# [The problem]
Your answer should restate each line of the data below word for word.

# [Provided entries]
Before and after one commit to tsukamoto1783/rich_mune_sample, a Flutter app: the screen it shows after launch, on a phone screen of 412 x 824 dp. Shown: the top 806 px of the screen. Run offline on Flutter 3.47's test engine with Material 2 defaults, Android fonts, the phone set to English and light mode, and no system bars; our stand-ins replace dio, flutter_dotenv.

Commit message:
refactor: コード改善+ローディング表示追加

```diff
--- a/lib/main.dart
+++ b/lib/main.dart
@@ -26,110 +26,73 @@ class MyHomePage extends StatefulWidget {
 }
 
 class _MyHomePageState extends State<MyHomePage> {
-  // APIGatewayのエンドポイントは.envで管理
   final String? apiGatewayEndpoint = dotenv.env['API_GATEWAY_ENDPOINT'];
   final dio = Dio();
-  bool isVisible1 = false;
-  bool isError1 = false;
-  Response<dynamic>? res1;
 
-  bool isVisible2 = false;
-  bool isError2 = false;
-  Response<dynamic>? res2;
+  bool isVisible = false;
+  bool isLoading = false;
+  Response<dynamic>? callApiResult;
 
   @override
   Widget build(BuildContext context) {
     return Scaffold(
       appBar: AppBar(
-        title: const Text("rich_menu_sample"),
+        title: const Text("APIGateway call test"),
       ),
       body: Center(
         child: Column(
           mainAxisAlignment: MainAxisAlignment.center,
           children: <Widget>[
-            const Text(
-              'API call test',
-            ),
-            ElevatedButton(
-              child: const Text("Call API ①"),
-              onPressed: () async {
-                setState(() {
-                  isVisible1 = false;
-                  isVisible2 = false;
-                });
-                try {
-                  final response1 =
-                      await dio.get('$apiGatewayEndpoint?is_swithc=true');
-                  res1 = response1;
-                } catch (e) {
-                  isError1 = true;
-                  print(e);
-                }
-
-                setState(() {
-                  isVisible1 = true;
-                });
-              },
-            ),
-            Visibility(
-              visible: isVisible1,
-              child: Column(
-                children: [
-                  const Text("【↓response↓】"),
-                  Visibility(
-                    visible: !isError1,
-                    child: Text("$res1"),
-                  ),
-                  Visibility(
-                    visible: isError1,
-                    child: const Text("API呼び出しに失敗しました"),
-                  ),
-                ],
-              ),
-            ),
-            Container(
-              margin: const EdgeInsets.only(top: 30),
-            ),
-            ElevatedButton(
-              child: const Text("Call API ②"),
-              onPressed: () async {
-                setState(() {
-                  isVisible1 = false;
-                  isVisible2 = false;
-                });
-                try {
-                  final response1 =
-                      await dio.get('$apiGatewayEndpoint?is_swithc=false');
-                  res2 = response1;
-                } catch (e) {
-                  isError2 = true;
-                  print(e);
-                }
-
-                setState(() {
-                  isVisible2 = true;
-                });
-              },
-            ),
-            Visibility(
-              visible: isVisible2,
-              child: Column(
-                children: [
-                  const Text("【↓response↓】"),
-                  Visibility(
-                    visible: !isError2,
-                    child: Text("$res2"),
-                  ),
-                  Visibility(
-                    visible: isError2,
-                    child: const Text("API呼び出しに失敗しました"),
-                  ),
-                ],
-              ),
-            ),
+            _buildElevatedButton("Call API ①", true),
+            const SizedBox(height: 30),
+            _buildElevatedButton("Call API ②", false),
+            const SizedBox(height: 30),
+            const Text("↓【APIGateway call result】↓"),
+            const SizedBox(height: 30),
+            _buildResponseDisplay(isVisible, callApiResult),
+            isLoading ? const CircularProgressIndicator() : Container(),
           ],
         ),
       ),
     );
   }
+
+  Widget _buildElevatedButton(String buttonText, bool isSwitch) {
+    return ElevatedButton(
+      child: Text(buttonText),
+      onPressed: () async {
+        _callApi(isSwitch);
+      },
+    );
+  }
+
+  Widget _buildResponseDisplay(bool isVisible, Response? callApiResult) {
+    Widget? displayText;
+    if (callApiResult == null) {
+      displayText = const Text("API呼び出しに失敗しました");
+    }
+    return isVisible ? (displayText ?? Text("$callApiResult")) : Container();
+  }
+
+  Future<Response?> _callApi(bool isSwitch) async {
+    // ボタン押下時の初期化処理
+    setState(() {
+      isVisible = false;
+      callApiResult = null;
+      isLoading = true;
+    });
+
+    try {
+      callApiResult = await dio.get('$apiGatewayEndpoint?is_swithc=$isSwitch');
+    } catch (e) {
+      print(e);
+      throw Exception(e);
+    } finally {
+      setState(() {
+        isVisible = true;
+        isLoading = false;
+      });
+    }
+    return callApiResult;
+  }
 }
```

# [Result of this exercise]
Before and after one commit to tsukamoto1783/rich_mune_sample, a Flutter app: the screen it shows after launch, on a phone screen of 412 x 824 dp. Shown: the top 806 px of the screen. Run offline on Flutter 3.47's test engine with Material 2 defaults, Android fonts, the phone set to English and light mode, and no system bars; our stand-ins replace dio, flutter_dotenv.

Commit message:
refactor: コード改善+ローディング表示追加

```diff
--- a/lib/main.dart
+++ b/lib/main.dart
@@ -26,110 +26,73 @@ class MyHomePage extends StatefulWidget {
 }
 
 class _MyHomePageState extends State<MyHomePage> {
-  // APIGatewayのエンドポイントは.envで管理
   final String? apiGatewayEndpoint = dotenv.env['API_GATEWAY_ENDPOINT'];
   final dio = Dio();
-  bool isVisible1 = false;
-  bool isError1 = false;
-  Response<dynamic>? res1;
 
-  bool isVisible2 = false;
-  bool isError2 = false;
-  Response<dynamic>? res2;
+  bool isVisible = false;
+  bool isLoading = false;
+  Response<dynamic>? callApiResult;
 
   @override
   Widget build(BuildContext context) {
     return Scaffold(
       appBar: AppBar(
-        title: const Text("rich_menu_sample"),
+        title: const Text("APIGateway call test"),
       ),
       body: Center(
         child: Column(
           mainAxisAlignment: MainAxisAlignment.center,
           children: <Widget>[
-            const Text(
-              'API call test',
-            ),
-            ElevatedButton(
-              child: const Text("Call API ①"),
-              onPressed: () async {
-                setState(() {
-                  isVisible1 = false;
-                  isVisible2 = false;
-                });
-                try {
-                  final response1 =
-                      await dio.get('$apiGatewayEndpoint?is_swithc=true');
-                  res1 = response1;
-                } catch (e) {
-                  isError1 = true;
-                  print(e);
-                }
-
-                setState(() {
-                  isVisible1 = true;
-                });
-              },
-            ),
-            Visibility(
-              visible: isVisible1,
-              child: Column(
-                children: [
-                  const Text("【↓response↓】"),
-                  Visibility(
-                    visible: !isError1,
-                    child: Text("$res1"),
-                  ),
-                  Visibility(
-                    visible: isError1,
-                    child: const Text("API呼び出しに失敗しました"),
-                  ),
-                ],
-              ),
-            ),
-            Container(
-              margin: const EdgeInsets.only(top: 30),
-            ),
-            ElevatedButton(
-              child: const Text("Call API ②"),
-              onPressed: () async {
-                setState(() {
-                  isVisible1 = false;
-                  isVisible2 = false;
-                });
-                try {
-                  final response1 =
-                      await dio.get('$apiGatewayEndpoint?is_swithc=false');
-                  res2 = response1;
-                } catch (e) {
-                  isError2 = true;
-                  print(e);
-                }
-
-                setState(() {
-                  isVisible2 = true;
-                });
-              },
-            ),
-            Visibility(
-              visible: isVisible2,
-              child: Column(
-                children: [
-                  const Text("【↓response↓】"),
-                  Visibility(
-                    visible: !isError2,
-                    child: Text("$res2"),
-                  ),
-                  Visibility(
-                    visible: isError2,
-                    child: const Text("API呼び出しに失敗しました"),
-                  ),
-                ],
-              ),
-            ),
+            _buildElevatedButton("Call API ①", true),
+            const SizedBox(height: 30),
+            _buildElevatedButton("Call API ②", false),
+            const SizedBox(height: 30),
+            const Text("↓【APIGateway call result】↓"),
+            const SizedBox(height: 30),
+            _buildResponseDisplay(isVisible, callApiResult),
+            isLoading ? const CircularProgressIndicator() : Container(),
           ],
         ),
       ),
     );
   }
+
+  Widget _buildElevatedButton(String buttonText, bool isSwitch) {
+    return ElevatedButton(
+      child: Text(buttonText),
+      onPressed: () async {
+        _callApi(isSwitch);
+      },
+    );
+  }
+
+  Widget _buildResponseDisplay(bool isVisible, Response? callApiResult) {
+    Widget? displayText;
+    if (callApiResult == null) {
+      displayText = const Text("API呼び出しに失敗しました");
+    }
+    return isVisible ? (displayText ?? Text("$callApiResult")) : Container();
+  }
+
+  Future<Response?> _callApi(bool isSwitch) async {
+    // ボタン押下時の初期化処理
+    setState(() {
+      isVisible = false;
+      callApiResult = null;
+      isLoading = true;
+    });
+
+    try {
+      callApiResult = await dio.get('$apiGatewayEndpoint?is_swithc=$isSwitch');
+    } catch (e) {
+      print(e);
+      throw Exception(e);
+    } finally {
+      setState(() {
+        isVisible = true;
+        isLoading = false;
+      });
+    }
+    return callApiResult;
+  }
 }
```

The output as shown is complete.